ACTIVITY. Go through the data and count each line that has the string "href". Give that count alone.

● ● ● ●

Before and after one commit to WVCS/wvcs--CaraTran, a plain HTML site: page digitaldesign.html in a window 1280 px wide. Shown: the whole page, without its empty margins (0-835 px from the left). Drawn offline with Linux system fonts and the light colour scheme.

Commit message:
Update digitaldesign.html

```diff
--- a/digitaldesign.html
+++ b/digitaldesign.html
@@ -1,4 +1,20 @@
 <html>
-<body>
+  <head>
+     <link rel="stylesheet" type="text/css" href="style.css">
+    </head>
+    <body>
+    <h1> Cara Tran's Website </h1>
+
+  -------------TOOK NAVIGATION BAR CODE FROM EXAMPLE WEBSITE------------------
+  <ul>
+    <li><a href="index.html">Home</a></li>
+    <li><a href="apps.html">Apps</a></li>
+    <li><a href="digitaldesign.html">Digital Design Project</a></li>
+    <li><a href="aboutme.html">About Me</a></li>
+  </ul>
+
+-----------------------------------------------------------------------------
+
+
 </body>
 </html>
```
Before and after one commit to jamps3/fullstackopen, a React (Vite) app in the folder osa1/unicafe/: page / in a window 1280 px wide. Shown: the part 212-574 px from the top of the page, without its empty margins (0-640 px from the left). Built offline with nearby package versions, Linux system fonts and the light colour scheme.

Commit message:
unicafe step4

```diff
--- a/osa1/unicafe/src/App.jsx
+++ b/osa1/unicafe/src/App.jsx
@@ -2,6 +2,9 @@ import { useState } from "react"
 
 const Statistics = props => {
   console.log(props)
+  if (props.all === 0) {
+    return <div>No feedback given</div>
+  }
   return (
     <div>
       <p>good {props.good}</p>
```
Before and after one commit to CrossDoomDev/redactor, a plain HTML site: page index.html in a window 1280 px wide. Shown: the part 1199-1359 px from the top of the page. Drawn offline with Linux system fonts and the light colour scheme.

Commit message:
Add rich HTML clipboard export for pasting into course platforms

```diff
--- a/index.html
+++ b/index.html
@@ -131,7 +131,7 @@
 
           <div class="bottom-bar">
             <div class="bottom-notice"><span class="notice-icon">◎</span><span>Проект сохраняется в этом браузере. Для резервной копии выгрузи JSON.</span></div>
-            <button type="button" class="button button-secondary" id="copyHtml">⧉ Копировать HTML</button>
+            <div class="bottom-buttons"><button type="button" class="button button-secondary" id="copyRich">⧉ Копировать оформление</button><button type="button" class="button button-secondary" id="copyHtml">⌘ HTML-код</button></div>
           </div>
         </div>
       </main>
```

● ● ● ●

ANSWER SPACE. 5